A small disappointment with this case is that there no rear access hole for the heatsink mounting holes. This means that if a user wishes to change out one heatsink for another, if either of them use a bolt-on method, the motherboard will have to be removed for this to be done. This isn't a problem for most people, but can make installing a newly purchased a little more of a hassle. Moving on, a large amount of cables hang from the top of the case that handles the front USB, audio, and eSATA, as well as the power/reset buttons, and informational LEDs. The wiring placement is a little awkward, having it located a little closer to the drive trays would have made it a little easier to hide by tucking them behind the optical drives. There isn't much extra length to hide them, though.
The seven PCI brackets are held in by thumbscrews, which technically makes the expansion slots tool-less. I prefer screws to the flimsy plastic clips that don't work at all with modern video cards that have the full-size heatsinks. The expansion slot covers are replaceable, so if the user ever wishes to put them back, this can be done. The rear 120mm fan uses a regular 4-pin Molex connection and does not have the color change feature like the other fans do. This fan, similar to the top fans, is configured as exhaust as packaged. As stated earlier, the top and front fans are already wired into the front fan controller.
The A380 Color Plus has five optical drive bays that use the tool-less rails. These work by placing one on either side of the optical drive, and sliding them into the bay until it clicks in. Removal is done by squeezing the exposed tabs inward and pulling the drive outward. The tool-less system works well and keeps the drives snugly in place. The case also has room for six hard drives and comes with six metal trays for the drives to sit in. As I mentioned earlier, these trays look like they're copper - but they are not. I would imagine that they still help dissipate heat more than not having one of these trays would though. These trays are a little difficult to get around the hard drives, but not terribly difficult. This is due to the one-piece design, and it kind of has to be stretched over the hard drive. The trays are removed in the same way that any other tool-less drive would be, by squeezing the tabs inward and pulling them outwards.
One of the cable connections in the case is the header for the fan on the side panel to plug into. It is a small, 4-pin connector that looks arbitrary to this case, or at least Xclio's 256 color fans. It clipped in with no problem. Other connections on the case include the two USB headers, two audio headers, the eSATA connector, and the power and reset buttons plus the HDD activity light. The first picture below is the fan header, and the next is several of the headers included.
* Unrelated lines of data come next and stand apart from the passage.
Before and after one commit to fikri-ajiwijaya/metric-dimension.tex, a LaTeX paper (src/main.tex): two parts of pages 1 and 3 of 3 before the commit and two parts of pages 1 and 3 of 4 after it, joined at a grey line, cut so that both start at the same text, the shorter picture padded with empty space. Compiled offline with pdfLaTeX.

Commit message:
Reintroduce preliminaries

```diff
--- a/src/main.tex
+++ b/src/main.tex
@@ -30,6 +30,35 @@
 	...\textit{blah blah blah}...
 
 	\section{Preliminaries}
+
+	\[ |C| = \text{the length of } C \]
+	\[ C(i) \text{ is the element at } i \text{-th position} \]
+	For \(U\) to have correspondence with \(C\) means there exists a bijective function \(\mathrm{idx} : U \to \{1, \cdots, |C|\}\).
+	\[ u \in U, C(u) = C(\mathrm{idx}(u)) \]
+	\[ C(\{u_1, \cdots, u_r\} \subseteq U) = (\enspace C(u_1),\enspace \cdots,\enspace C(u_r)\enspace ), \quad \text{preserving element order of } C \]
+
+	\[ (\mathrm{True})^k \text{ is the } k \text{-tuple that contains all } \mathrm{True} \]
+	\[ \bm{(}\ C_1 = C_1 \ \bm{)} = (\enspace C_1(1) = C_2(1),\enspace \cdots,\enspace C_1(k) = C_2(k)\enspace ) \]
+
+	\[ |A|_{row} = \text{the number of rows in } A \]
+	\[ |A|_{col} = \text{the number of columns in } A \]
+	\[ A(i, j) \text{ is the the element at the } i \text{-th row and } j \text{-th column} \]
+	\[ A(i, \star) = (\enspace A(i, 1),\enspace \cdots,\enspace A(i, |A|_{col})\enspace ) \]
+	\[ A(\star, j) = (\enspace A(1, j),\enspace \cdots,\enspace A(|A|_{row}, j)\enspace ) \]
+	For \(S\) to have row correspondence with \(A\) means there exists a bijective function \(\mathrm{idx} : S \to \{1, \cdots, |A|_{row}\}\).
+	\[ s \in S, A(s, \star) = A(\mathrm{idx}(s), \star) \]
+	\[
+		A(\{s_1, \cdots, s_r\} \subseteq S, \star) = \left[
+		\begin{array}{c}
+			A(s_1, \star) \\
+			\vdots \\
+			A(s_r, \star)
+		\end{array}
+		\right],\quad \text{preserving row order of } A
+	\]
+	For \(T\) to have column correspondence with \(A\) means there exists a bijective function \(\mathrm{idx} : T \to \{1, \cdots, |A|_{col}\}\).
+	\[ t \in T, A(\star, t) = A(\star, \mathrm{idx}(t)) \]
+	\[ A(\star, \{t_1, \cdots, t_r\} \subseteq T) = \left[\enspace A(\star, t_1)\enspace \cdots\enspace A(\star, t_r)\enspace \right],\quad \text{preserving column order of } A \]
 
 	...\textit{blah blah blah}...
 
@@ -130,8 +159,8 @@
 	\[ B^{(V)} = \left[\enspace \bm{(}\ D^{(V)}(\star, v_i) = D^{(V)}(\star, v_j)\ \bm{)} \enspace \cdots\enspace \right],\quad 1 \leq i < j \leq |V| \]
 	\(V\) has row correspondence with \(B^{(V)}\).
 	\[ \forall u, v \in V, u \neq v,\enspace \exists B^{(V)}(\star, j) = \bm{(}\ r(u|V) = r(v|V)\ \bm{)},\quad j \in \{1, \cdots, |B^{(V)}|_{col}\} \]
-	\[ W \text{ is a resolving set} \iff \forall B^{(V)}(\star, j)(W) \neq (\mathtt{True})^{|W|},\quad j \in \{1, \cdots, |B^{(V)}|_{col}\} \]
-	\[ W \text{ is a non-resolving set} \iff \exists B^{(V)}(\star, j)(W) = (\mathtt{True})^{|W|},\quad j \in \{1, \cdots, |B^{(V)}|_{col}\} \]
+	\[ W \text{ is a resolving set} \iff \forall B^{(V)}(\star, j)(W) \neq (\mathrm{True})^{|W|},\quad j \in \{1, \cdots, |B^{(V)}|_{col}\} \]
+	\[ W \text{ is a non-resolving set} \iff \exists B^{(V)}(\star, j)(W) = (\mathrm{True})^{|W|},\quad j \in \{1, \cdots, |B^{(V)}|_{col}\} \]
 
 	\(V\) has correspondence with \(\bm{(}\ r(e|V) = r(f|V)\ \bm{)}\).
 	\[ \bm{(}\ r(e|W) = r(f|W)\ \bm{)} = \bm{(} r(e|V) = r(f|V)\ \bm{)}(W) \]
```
I removed the rear 120mm fan to show one by itself. The rear fan pictured here uses a standard 4-pin Molex connector, powered by 12V. The stickers on the front and back of the fans in the case are the same, and none of them show any information such as the voltage or current draw for the fans. I have been able to leave the fan controller at 100% on each fan without any problems with noise; the supplied fans are relatively quiet. The only one that produces enough sound to barely hear is the side fan when it is at 100%.
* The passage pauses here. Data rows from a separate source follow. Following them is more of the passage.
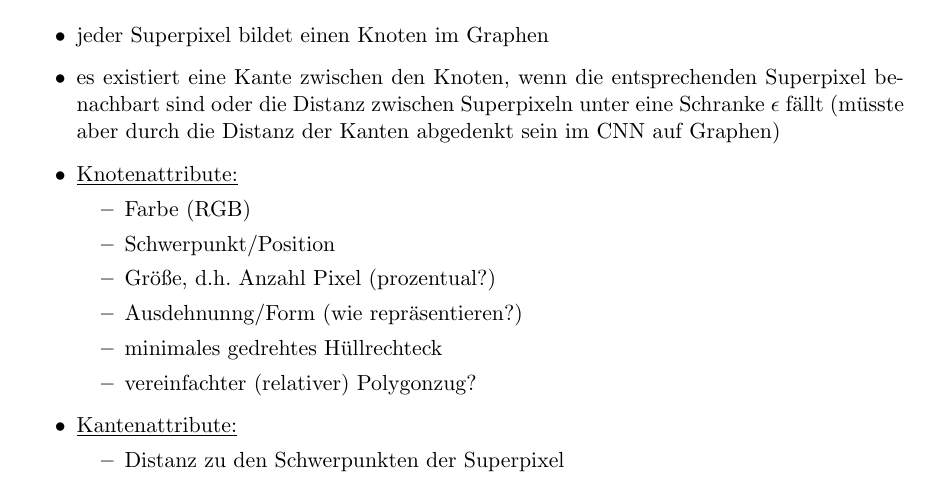
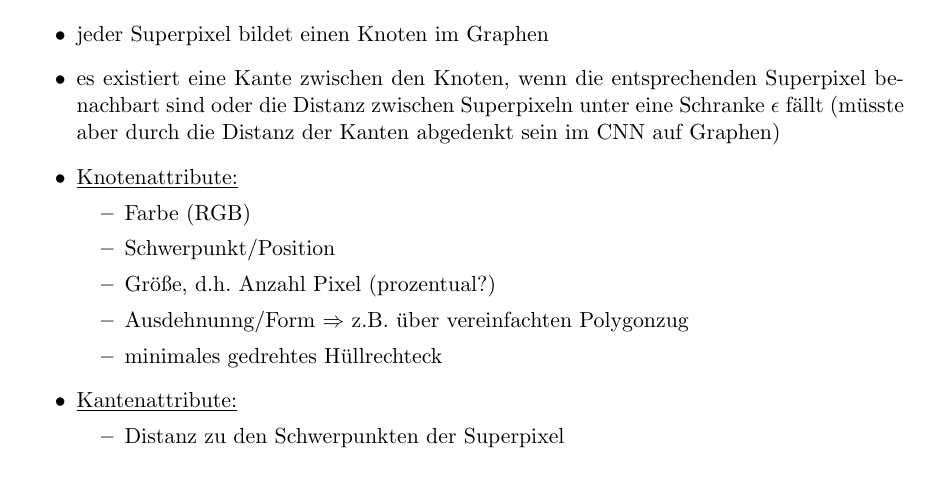
Before and after one commit to rusty1s/deep-learning-on-graphs, a LaTeX document (superpixel/superpixel.tex, which reads superpixel/chapters/superpixel_to_graphs.tex): part of the page, cut so that both start at the same text. Compiled offline with pdfLaTeX.

Commit message:
added questions

```diff
--- a/superpixel/chapters/superpixel_to_graphs.tex
+++ b/superpixel/chapters/superpixel_to_graphs.tex
@@ -8,9 +8,8 @@
     \item Farbe (RGB)
     \item Schwerpunkt/Position
     \item Größe, d.h.\ Anzahl Pixel (prozentual?)
-    \item Ausdehnunng/Form (wie repräsentieren?)
+    \item Ausdehnunng/Form $\Rightarrow$ z.B. über vereinfachten Polygonzug
     \item minimales gedrehtes Hüllrechteck
-    \item vereinfachter (relativer) Polygonzug?
   \end{itemize}
   \item \underline{Kantenattribute:}
   \begin{itemize}
```
Also changed, not shown: superpixel/superpixel.pdf, thesis/README.md.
Now that I've torn down and evaluated the physical parts of this case, the temperature testing is coming up on page five. The next page lists the technical specifications and features as provided by the manufacturer.